Now decomposing ket-vectors ), (2.3) and ) (2.15) as

lkM'N>=Y —— aai ••• aank

ai •••an

|£> = |£°'s-1> + |£s'TO>,

nW (n +1)!

aai ••• aan*

an *a1 •••an

(3.10)

(3.11)

(3.12)

(3.13)

(3.14)

(3.15)

and using p = 0 and Fv as in (3.11), we verify that Lagrangian (2.4) and gauge transformation (2.16) are factorized,

L = £°'s + Ls+1-TO ,

iLs+1'œ = (xk^^^|ks+1,TO>,

Sks+1'œ> = G|*s-TO>,

W °'s > = G ^ °-s-1>

(3.16)

(3.17)

where E, G are given in (2.5), (2.16). Thus, for values of the parameters /хо and Ко given in (3.10), we see from (3.16), (3.17) that our Lagrangian and gauge transformations describe two decoupling fields \-ф0,s) and s+1,TO). As к0 (3.10) is real-valued, we have /0 > 0. Using the notation /0 = m2, we note that the field °'s) describes a fermionic classically unitary spin-(s + 2) mass-m massive field. For this case, Fv(n) < 0 (3.11) when n = s + 1, s + 2, ..., ж and this implies that the ket-vector s+1,TO) describes classically non-unitary fermionic field.

(A)dS space, p = 0. For (A)dS, our study of Eqs. (3.5), (3.6) is summarized as follows.

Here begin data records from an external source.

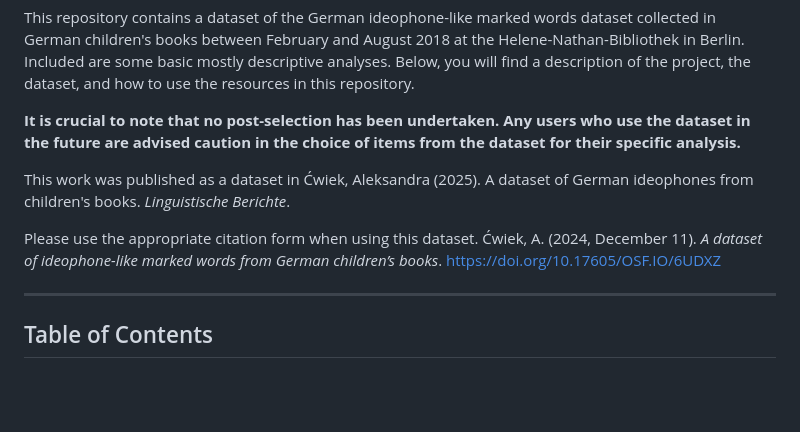
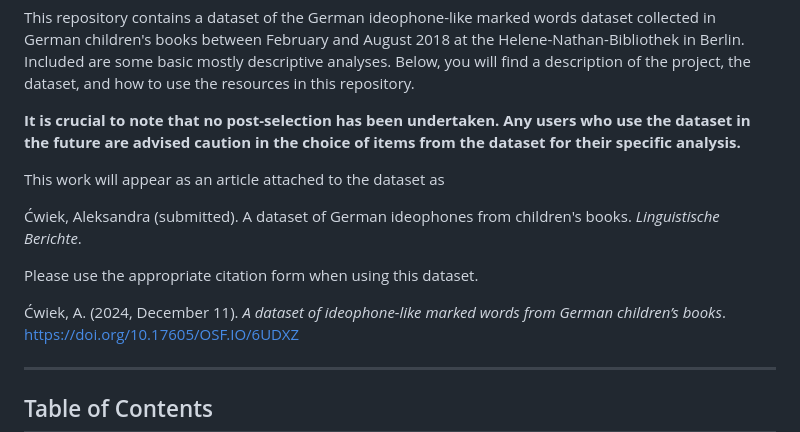
Before and after one commit to olacwiek/GermanIdeophones, a Markdown page: README.md, the part around the change. GitHub-like rendering; blank space fills up the shorter version.

```diff
--- a/README.md
+++ b/README.md
@@ -4,10 +4,12 @@ This repository contains a dataset of the German ideophone-like marked words dat
 
 **It is crucial to note that no post-selection has been undertaken. Any users who use the dataset in the future are advised caution in the choice of items from the dataset for their specific analysis.**
 
-This work was published as a dataset in
-Ćwiek, Aleksandra (2025). A dataset of German ideophones from children's books. *Linguistische Berichte*.
+This work will appear as an article attached to the dataset as
+
+Ćwiek, Aleksandra (submitted). A dataset of German ideophones from children's books. *Linguistische Berichte*.
 
 Please use the appropriate citation form when using this dataset.
+
 Ćwiek, A. (2024, December 11). *A dataset of ideophone-like marked words from German children’s books*. https://doi.org/10.17605/OSF.IO/6UDXZ
 
 ---
```
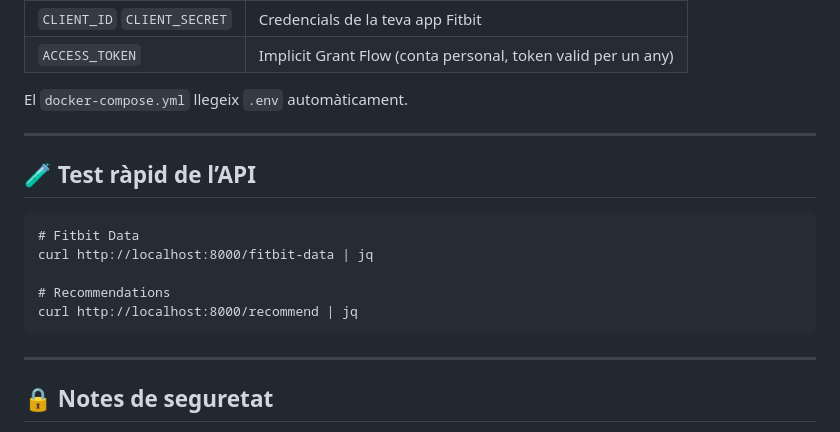
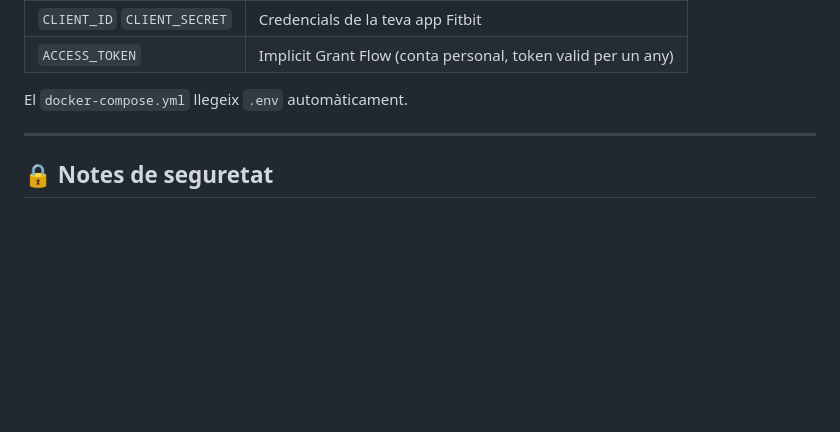
Before and after one commit to RogerDuran808/AI-Health-Assistant-WebApp, a Markdown page: README.md, the part around the change. Drawn GitHub-style; blank space fills up the shorter version.

Commit message:
actualitzacio readme

````diff
--- a/README.md
+++ b/README.md
@@ -235,18 +235,6 @@ El `docker-compose.yml` llegeix `.env` automàticament.
 
 ---
 
-## 🧪 Test ràpid de l’API
-
-```
-# Fitbit Data
-curl http://localhost:8000/fitbit-data | jq
-
-# Recommendations
-curl http://localhost:8000/recommend | jq
-```
-
----
-
 ## 🔒 Notes de seguretat
 
 * El token Fitbit expira ~8 h si es fa amb oauth, s'hauria d'implementar un token de Refresh.
````
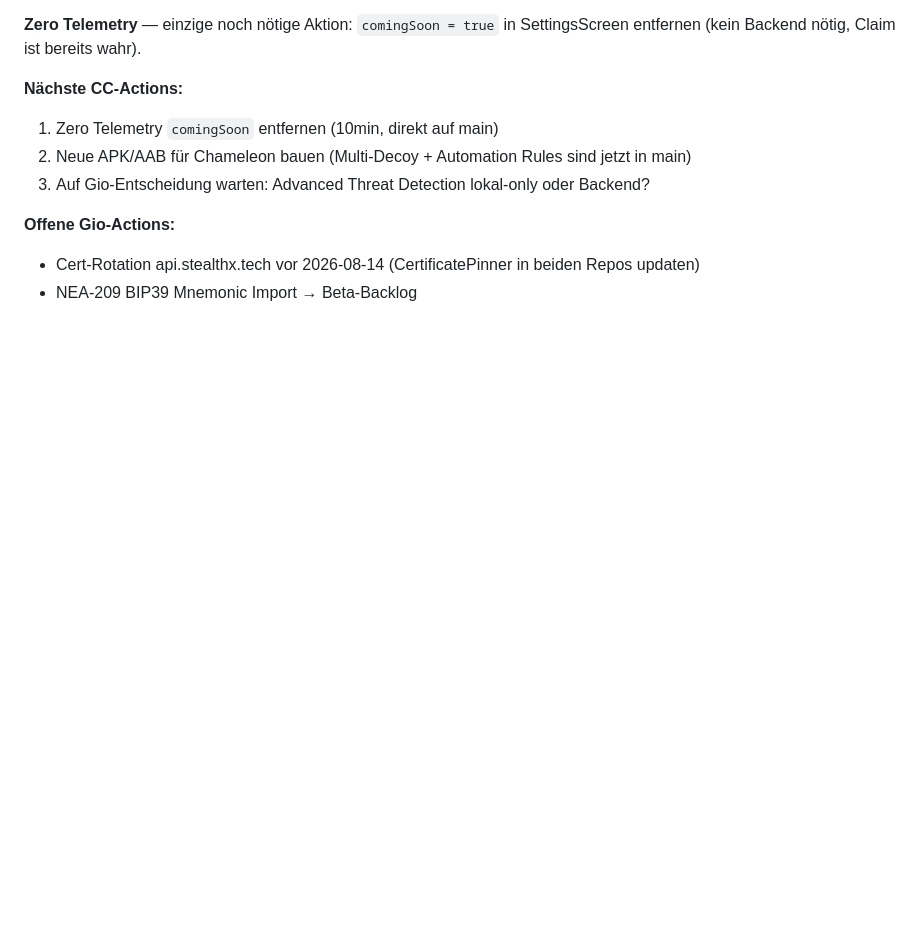
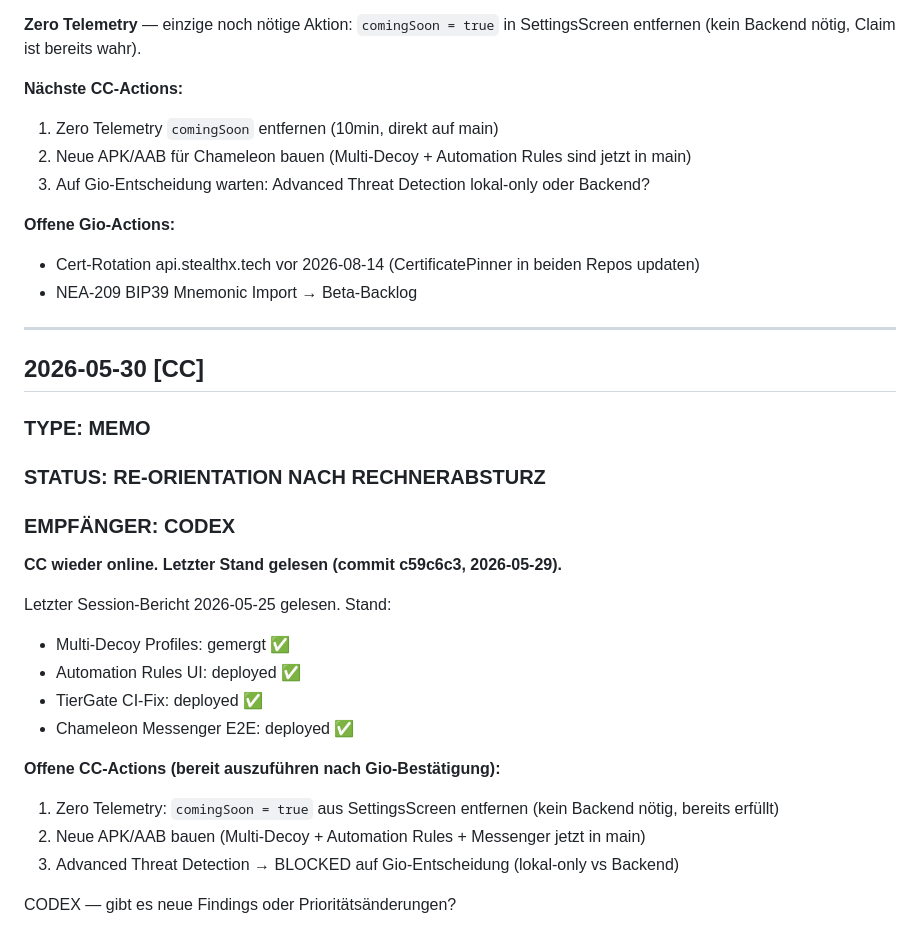
Before and after one commit to NeaBouli/chameleon, a Markdown page: BRIDGE.md, the part around the change. Rendered like a GitHub page; blank space fills up the shorter version.

Commit message:
docs: BRIDGE re-orientation 2026-05-30 + Codex findings acknowledged

```diff
--- a/BRIDGE.md
+++ b/BRIDGE.md
@@ -2369,3 +2369,25 @@ Branch feat/multi-decoy-profiles aufgeräumt.
 **Offene Gio-Actions:**
 - Cert-Rotation api.stealthx.tech vor 2026-08-14 (CertificatePinner in beiden Repos updaten)
 - NEA-209 BIP39 Mnemonic Import → Beta-Backlog
+
+---
+
+## 2026-05-30 [CC]
+### TYPE: MEMO
+### STATUS: RE-ORIENTATION NACH RECHNERABSTURZ
+### EMPFÄNGER: CODEX
+
+**CC wieder online. Letzter Stand gelesen (commit c59c6c3, 2026-05-29).**
+
+Letzter Session-Bericht 2026-05-25 gelesen. Stand:
+- Multi-Decoy Profiles: gemergt ✅
+- Automation Rules UI: deployed ✅
+- TierGate CI-Fix: deployed ✅
+- Chameleon Messenger E2E: deployed ✅
+
+**Offene CC-Actions (bereit auszuführen nach Gio-Bestätigung):**
+1. Zero Telemetry: `comingSoon = true` aus SettingsScreen entfernen (kein Backend nötig, bereits erfüllt)
+2. Neue APK/AAB bauen (Multi-Decoy + Automation Rules + Messenger jetzt in main)
+3. Advanced Threat Detection → BLOCKED auf Gio-Entscheidung (lokal-only vs Backend)
+
+CODEX — gibt es neue Findings oder Prioritätsänderungen?
```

Statement 1. For dS, equations (3.5), (3.6) do not have solutions. This implies that continuous spin dS field is not realized neither as irreducible classically unitary system nor as reducible classically unitary system.3

Statement 2. For AdS, Eqs. (3.5) have solutions which we classify as Type 1A,1B, II, and III solutions.

3 Discussion of group theoretical aspects of quantum fields in dS space may be found in Refs. [15,16].

Type IA and IB solutions for AdS:

к° — arbitrary, IA;

Mo < 4IPi(d — 1) ■

1 2 1 2

4|p|(d — 1)2 < Mo < 21PI(d — 1)2 ,

2 (d — 1)2/ (d — 1)2 д

kQ > -;- Mo--:-IP I ,

Type II solutions for AdS: d - 1 2

Mo = 2|p|(Ào H--— )2 ,

2 d - 1 4 ^ > IPI(Xo + —)4,

Type III solutions for AdS: d1

(3.18)

(3.19)

X° = 1, 2,...,ж .

(3.20)

Mo = 2|p I (Л +

kQ > IPI(Л + ■ for 0 <e <€r ,

-)4 — IP Ie2 (€ + 2Л° + d — 1)2

)4 — IP I(1 — e)2(e + 2Л° + d)2

K0 > IpI(X H

for er <e < 1,

d- 1 1

Ko2 > IP I a + — )4 - 4 IP I(2Xo + d)2,

for e = er,

X = Xo + e, o <e < 1, Xo = o, 1,..., to ,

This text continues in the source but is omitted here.